TRY IT: Every record is to be duplicated exactly as it reads, without its images.

GIVEN DATA:
══════════

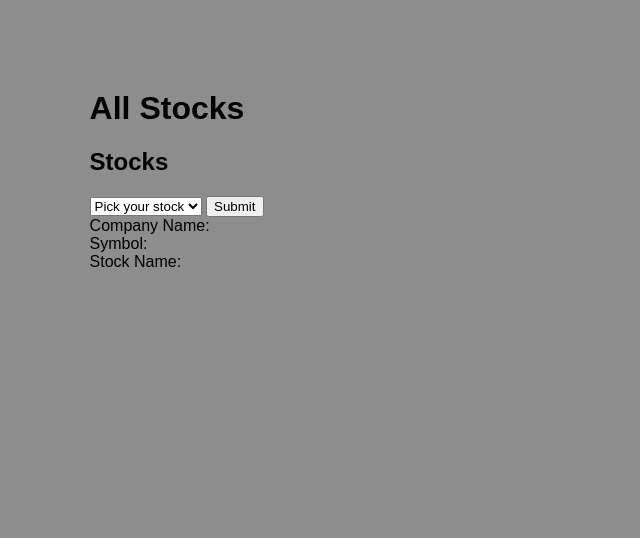
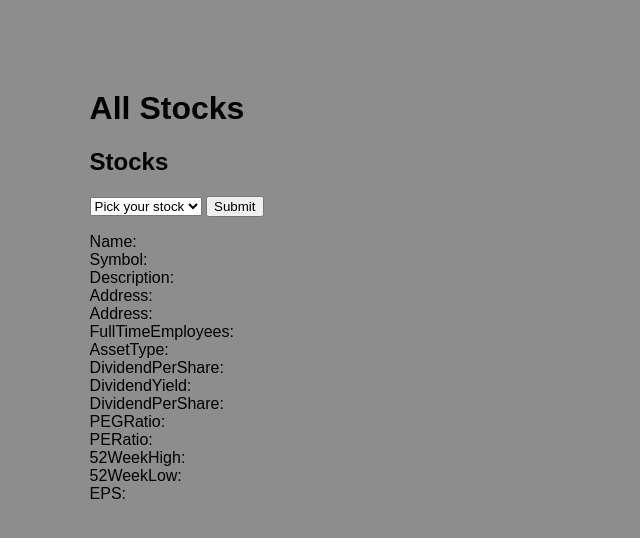
Before and after one commit to tabualhsan/Dow-Jane, a Flask app: page /stocks in a window 1280 px wide. Shown: the top 538 px of the page, without its empty margins (0-640 px from the left). Run offline with Flask 2, Linux system fonts and the light colour scheme; data that the repository does not hold is empty.

Commit message:
added compnay info varibles homepage

```diff
--- a/server.py
+++ b/server.py
@@ -102,9 +102,13 @@ def get_stock():
     url = f'https://www.alphavantage.co/query?function=OVERVIEW&symbol={symbol}&apikey={API_KEY}'
     res = requests.get(url)
 
-    print(res.text)
+    if symbol:
+        return res.json()
+    else:
+        return jsonify({"status": 'error','message': 'No information found about this stock' })
 
-    return jsonify(res.json())
+
+
 
 # favorite info================================================================================
 
--- a/static/stocks.js
+++ b/static/stocks.js
@@ -8,9 +8,31 @@ function get_stock_info(evt){
     console.log(symbol);
 
 
-    $.get('/api/stock?symbol='+ symbol);
+    $.get('/api/stock?symbol='+ symbol, updateinfo);
 
 
 }
+function updateInfo(results){
+    // console.log(results);
+    if (results.status == "success"){
+        $('#Name').html(results.Name);
+       $('#Symbol').html(results.Symbol);
+       $('#Address').html(results.Address);
+       $('#FullTimeEmployees').html(results.FullTimeEmployees);
+       $('#AssetType').html(results.AssetType);
+       $('#DividendPerShare').html(results.DividendPerShare);
+       $('#DividendYield').html(results.DividendYield);
+       $('#DividendPerShare').html(results.DividendPerShare);
+       $('#PEGRatio').html(results.PEGRatio);
+       $('#PERatio').html(results.PERatio);
+       $('#52WeekHigh').html(results.Week52High);
+       $('#52WeekLow').html(results.Week52Low);
+       $('#EPS').html(results.EPS);
+
+
+    }
+}
+
+
 
 $("#stock_select").on('submit', get_stock_info);
--- a/templates/all_stocks.html
+++ b/templates/all_stocks.html
@@ -20,26 +20,45 @@
         </form>
     </div>
     <section id="display-company-info"></section>
-    <div class="company_info">
-        Company Name: <label id="company_name"><label>
-           <d1>
-               <dt>Symbol: </dt>
-               <dd id="symbol"></dd>
-           </d1>
-
-           <dt>Stock Name: </dt>
-           <dd idstock_name
-           exchange
-           asset_type
-           status
-           ipo_date
-           delisting_date
+    <!-- <div class="company_info"> -->
+        <dl>
+            <dt>Name:</dt>
+            <dd id="Name"></dd>
+            <dt>Symbol:</dt>
+            <dd id="Symbol"></dd>
+            <dt>Description:</dt>
+            <dd id="Description"></dd>
+            <dt>Address:</dt>
+            <dd id="Address"></dd>
+            <dt>Address:</dt>
+            <dd id="FullTimeEmployees"></dd>
+            <dt>FullTimeEmployees:</dt>
+            <dd id="AssetType"></dd>
+            <dt>AssetType:</dt>
+            <dd id="DividendPerShare"></dd>
+            <dt>DividendPerShare:</dt>
+            <dd id="DividendYield"></dd>
+            <dt>DividendYield:</dt>
+            <dd id="DividendPerShare"></dd>
+            <dt>DividendPerShare:</dt>
+            <dd id="PEGRatio"></dd>
+            <dt>PEGRatio:</dt>
+            <dd id="PERatio"></dd>
+            <dt>PERatio:</dt>
+            <dd id="52WeekHigh"></dd>
+            <dt>52WeekHigh:</dt>
+            <dd id="52WeekLow"></dd>
+            <dt>52WeekLow:</dt>
+            <dd id="EPS"></dd>
+            <dt>EPS:</dt>
+        </dl>
 
 
 
 
 
-    </div>
+
+    <!-- </div> -->
 
     </section>
     <script src="/static/stocks.js"></script>
```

══════════

TASK RESPONSE:
Before and after one commit to tabualhsan/Dow-Jane, a Flask app: page /stocks in a window 1280 px wide. Shown: the top 538 px of the page, without its empty margins (0-640 px from the left). Run offline with Flask 2, Linux system fonts and the light colour scheme; data that the repository does not hold is empty.

Commit message:
added compnay info varibles homepage

```diff
--- a/server.py
+++ b/server.py
@@ -102,9 +102,13 @@ def get_stock():
     url = f'https://www.alphavantage.co/query?function=OVERVIEW&symbol={symbol}&apikey={API_KEY}'
     res = requests.get(url)
 
-    print(res.text)
+    if symbol:
+        return res.json()
+    else:
+        return jsonify({"status": 'error','message': 'No information found about this stock' })
 
-    return jsonify(res.json())
+
+
 
 # favorite info================================================================================
 
--- a/static/stocks.js
+++ b/static/stocks.js
@@ -8,9 +8,31 @@ function get_stock_info(evt){
     console.log(symbol);
 
 
-    $.get('/api/stock?symbol='+ symbol);
+    $.get('/api/stock?symbol='+ symbol, updateinfo);
 
 
 }
+function updateInfo(results){
+    // console.log(results);
+    if (results.status == "success"){
+        $('#Name').html(results.Name);
+       $('#Symbol').html(results.Symbol);
+       $('#Address').html(results.Address);
+       $('#FullTimeEmployees').html(results.FullTimeEmployees);
+       $('#AssetType').html(results.AssetType);
+       $('#DividendPerShare').html(results.DividendPerShare);
+       $('#DividendYield').html(results.DividendYield);
+       $('#DividendPerShare').html(results.DividendPerShare);
+       $('#PEGRatio').html(results.PEGRatio);
+       $('#PERatio').html(results.PERatio);
+       $('#52WeekHigh').html(results.Week52High);
+       $('#52WeekLow').html(results.Week52Low);
+       $('#EPS').html(results.EPS);
+
+
+    }
+}
+
+
 
 $("#stock_select").on('submit', get_stock_info);
--- a/templates/all_stocks.html
+++ b/templates/all_stocks.html
@@ -20,26 +20,45 @@
         </form>
     </div>
     <section id="display-company-info"></section>
-    <div class="company_info">
-        Company Name: <label id="company_name"><label>
-           <d1>
-               <dt>Symbol: </dt>
-               <dd id="symbol"></dd>
-           </d1>
-
-           <dt>Stock Name: </dt>
-           <dd idstock_name
-           exchange
-           asset_type
-           status
-           ipo_date
-           delisting_date
+    <!-- <div class="company_info"> -->
+        <dl>
+            <dt>Name:</dt>
+            <dd id="Name"></dd>
+            <dt>Symbol:</dt>
+            <dd id="Symbol"></dd>
+            <dt>Description:</dt>
+            <dd id="Description"></dd>
+            <dt>Address:</dt>
+            <dd id="Address"></dd>
+            <dt>Address:</dt>
+            <dd id="FullTimeEmployees"></dd>
+            <dt>FullTimeEmployees:</dt>
+            <dd id="AssetType"></dd>
+            <dt>AssetType:</dt>
+            <dd id="DividendPerShare"></dd>
+            <dt>DividendPerShare:</dt>
+            <dd id="DividendYield"></dd>
+            <dt>DividendYield:</dt>
+            <dd id="DividendPerShare"></dd>
+            <dt>DividendPerShare:</dt>
+            <dd id="PEGRatio"></dd>
+            <dt>PEGRatio:</dt>
+            <dd id="PERatio"></dd>
+            <dt>PERatio:</dt>
+            <dd id="52WeekHigh"></dd>
+            <dt>52WeekHigh:</dt>
+            <dd id="52WeekLow"></dd>
+            <dt>52WeekLow:</dt>
+            <dd id="EPS"></dd>
+            <dt>EPS:</dt>
+        </dl>
 
 
 
 
 
-    </div>
+
+    <!-- </div> -->
 
     </section>
     <script src="/static/stocks.js"></script>
```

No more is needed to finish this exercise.